A series of vile posts by Abdullah Patel were unearthed last night moments after the BBC debate

Today Yakub Patel, Chair of Al-Madani Education Trust which runs Al-Ashraf Primary School in Gloucester, where Patel is a deputy headteacher said he had been suspended.

In a statement, he said: ‘Following some of the comments attributed to Mr Patel in the media this morning, the Trust has decided to suspend him from all school duties with immediate effect until a full investigation is carried out.

‘The ‘school’ and ‘Trust’ do not share the views attributed to him.’ 

In one tweet Patel he appeared to suggest women are to blame for rape, writing: ‘Lets make something clear: Generally, men are the predators, but women need to realise this and be smarter.  

‘It takes 2 to tango, and if you put yourself in that position, don’t expect every man to pass up the opportunity to take advantage of you. Don’t be alone with a man! ‘ 

Patel, listed on a Gloucester schools directory as being the deputy headteacher of the Al-Ashraf Primary School, also showed his support for Labour leader Jeremy Corbyn.

He wrote: Vote UKLabour Vote JeremyCorbyn Vote for hopenotfear Vote for TheManyNottheFew. If you vote Tory you deserve all the cuts you get to tbh.’

Others showed his anti-Semitic views, with one post featuring a graphic once retweeted by Labour MP Naz Shah that saw her suspended by the Labour party in 2016.

Who were the winners and losers from the bad-tempered Tory leader showdown? 

By JACK DOYLE, Associate Editor

BORIS JOHNSON 

Best moment: Emphatic on Brexit. We must leave on October 31 or else the public will ‘look on us with increasing mystification’.

Worst moment: Grilled over his blunder on Nazanin Zaghari-Ratcliffe while Foreign Secretary.
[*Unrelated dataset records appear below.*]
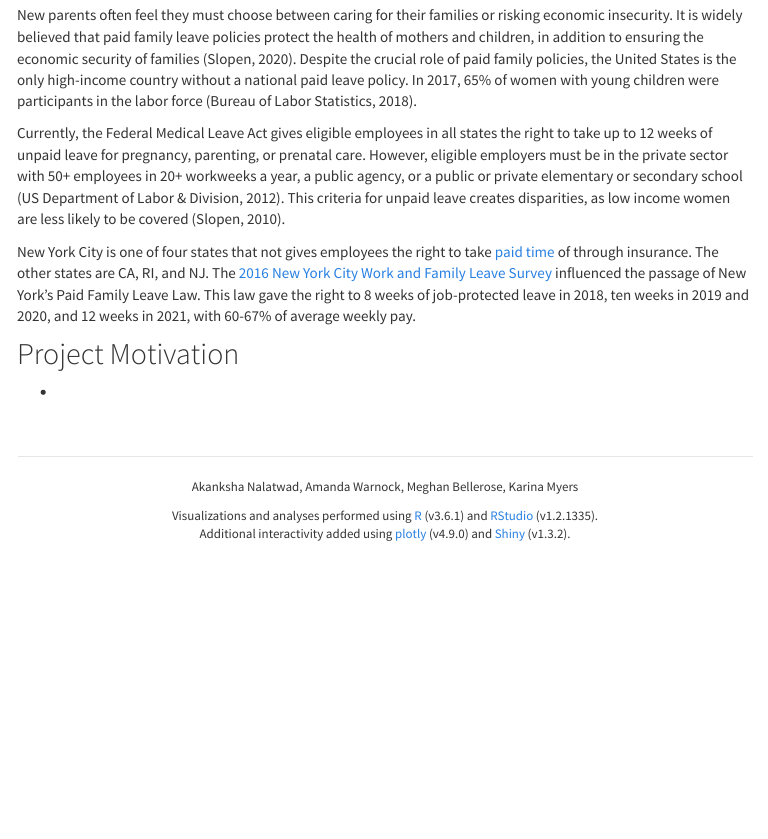
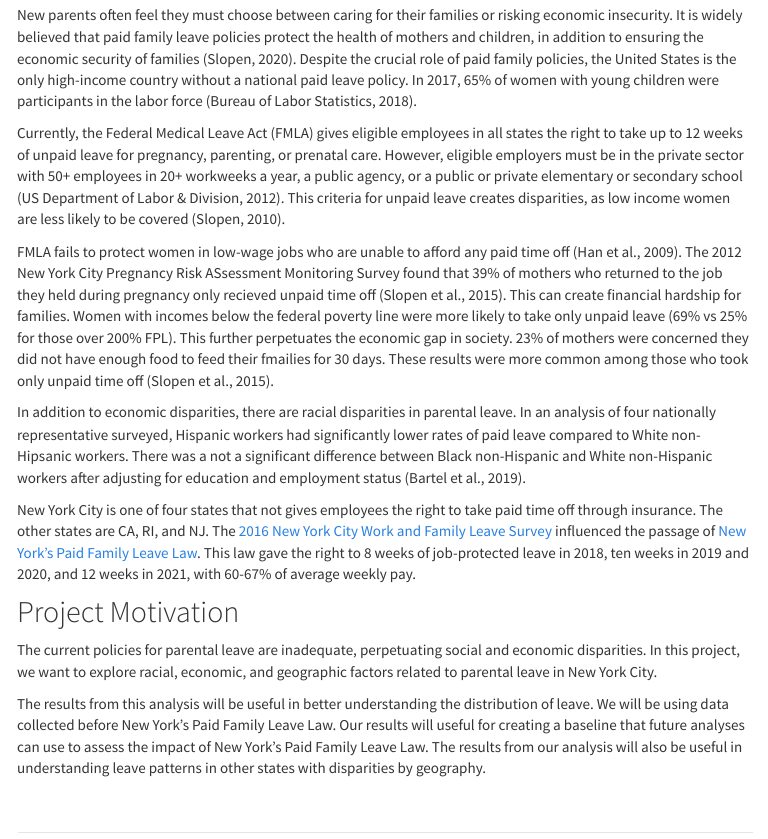
Before and after one commit to asn2139/p8105_mat_leave_final.github.io, an R Markdown document (about.Rmd): the page in a window 1100 px wide, from 160 px down. The pictures show the output file about.html that the author committed with the source, opened offline; library style sheets and scripts come from the installed R packages; menus at the side of the page are left out.

Commit message:
editing about page

```diff
--- a/about.Rmd
+++ b/about.Rmd
@@ -13,19 +13,18 @@ output:
 New parents often feel they must choose between caring for their families or risking economic insecurity. It is widely believed that paid family leave policies protect the health of mothers and children, in addition to ensuring the economic security of families (Slopen, 2020). Despite the crucial role of paid family policies, the United States is the only high-income country without a national paid leave policy. In 2017, 65% of women with young children were participants in the labor force (Bureau of Labor Statistics, 2018).
 
 
-Currently, the Federal Medical Leave Act gives eligible employees in all states the right to take up to 12 weeks of unpaid leave for pregnancy, parenting, or prenatal care. However, eligible employers must be in the private sector with 50+ employees in 20+ workweeks a  year, a public agency, or a public or private elementary or secondary school (US Department of Labor & Division, 2012). This criteria for unpaid leave creates disparities, as low income women are less likely to be covered (Slopen, 2010).
+Currently, the Federal Medical Leave Act (FMLA) gives eligible employees in all states the right to take up to 12 weeks of unpaid leave for pregnancy, parenting, or prenatal care. However, eligible employers must be in the private sector with 50+ employees in 20+ workweeks a  year, a public agency, or a public or private elementary or secondary school (US Department of Labor & Division, 2012). This criteria for unpaid leave creates disparities, as low income women are less likely to be covered (Slopen, 2010).
+
+FMLA fails to protect women in low-wage jobs who are unable to afford any paid time off (Han et al., 2009). The 2012 New York City Pregnancy Risk ASsessment Monitoring Survey found that 39% of mothers who returned to the job they held during pregnancy only recieved unpaid time off (Slopen et al., 2015). This can create financial hardship for families. Women with incomes below the federal poverty line were more likely to take only unpaid leave (69% vs 25% for those over 200% FPL). This further perpetuates the economic gap in society. 23% of mothers were concerned they did not have enough food to feed their fmailies for 30 days. These results were more common among those who took only unpaid time off (Slopen et al., 2015).
+
+In addition to economic disparities, there are racial disparities in parental leave. In an analysis of four nationally representative surveyed, Hispanic workers had significantly lower rates of paid leave compared to White non-Hipsanic workers. There was a not a significant difference between Black non-Hispanic and White non-Hispanic workers after adjusting for education and employment status (Bartel et al., 2019).
 
 
-
-
-
-New York City is one of four states that not gives employees the right to take [paid time](https://paidfamilyleave.ny.gov) of through insurance. The other states are CA, RI, and NJ. The [2016 New York City Work and Family Leave Survey](https://data.cityofnewyork.us/Health/New-York-City-Work-and-Family-Leave-Survey-WFLS-20/grnn-mvqe) influenced the passage of New York's Paid Family Leave Law. This law gave the right to 8 weeks of job-protected leave in 2018, ten weeks in 2019 and 2020, and 12 weeks in 2021, with 60-67% of average weekly pay.
-
+New York City is one of four states that not gives employees the right to take paid time off through insurance. The other states are CA, RI, and NJ. The [2016 New York City Work and Family Leave Survey](https://data.cityofnewyork.us/Health/New-York-City-Work-and-Family-Leave-Survey-WFLS-20/grnn-mvqe) influenced the passage of [New York's Paid Family Leave Law](https://paidfamilyleave.ny.gov). This law gave the right to 8 weeks of job-protected leave in 2018, ten weeks in 2019 and 2020, and 12 weeks in 2021, with 60-67% of average weekly pay.
 
 
 ## Project Motivation {.tabset}
 
+The current policies for parental leave are inadequate, perpetuating social and economic disparities. In this project, we want to explore racial, economic, and geographic factors related to parental leave in New York City.
 
-
-
--
+The results from this analysis will be useful in better understanding the distribution of leave. We will be using data collected before New York's Paid Family Leave Law. Our results will useful for creating a baseline that future analyses can use to assess the impact of New York's Paid Family Leave Law. The results from our analysis will also be useful in understanding leave patterns in other states with disparities by geography.
```
Also changed, not shown: about.html.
Claimed his words ‘didn’t make a difference’ to her sentence.

Verdict: Endured a few dicey moments when pressed by Emily Maitlis. No clear catastrophic blunder which could derail his campaign.

Up or down? No change

JEREMY HUNT 

Best moment: Brutal barb at Rory Stewart for rejecting No Deal outright. ‘You’re the no Brexit candidate.’

Worst moment: Invoking his mixed-race children in an attempt to divert from a question about Donald Trump.

Verdict: Belatedly turned his fire on his biggest threat, Rory Stewart, but struggled to cut through.

Up or down? Down 

RORY STEWART 

Best moment: Branded the social care system a ‘disgrace’ and a ‘scandal’. ‘It’s the great unfinished revolution in our society.’

Worst moment: Ostentatiously taking off his tie and stretching. Bizarre.

Verdict: A bad night. Coming under fire from other candidates for the first time, he struggled. Has the Rory bubble burst?

Up or down? Down

MICHAEL GOVE 

Best moment: Took apart Rory Stewart’s Brexit plan with a single line. ‘We can’t simply re-present the same old cold porridge and ask people to say that’s what they want.’

Worst moment: Struggled to explain his policy of scrapping VAT and replacing it with a sales tax.

Verdict: Articulate, intelligent and impassioned. Had a good night, but will it turn the dial?

Up or down? Up

SAJID JAVID 

Best moment: Hammered Rory Stewart on his failure to criticise President Trump.

Worst moment: Trying to explain how money would solve Brexit problems at the Irish border.

Verdict: Comfortably had the best night. More composed, coherent and passionate than before. But is it too late?

Up or down? Up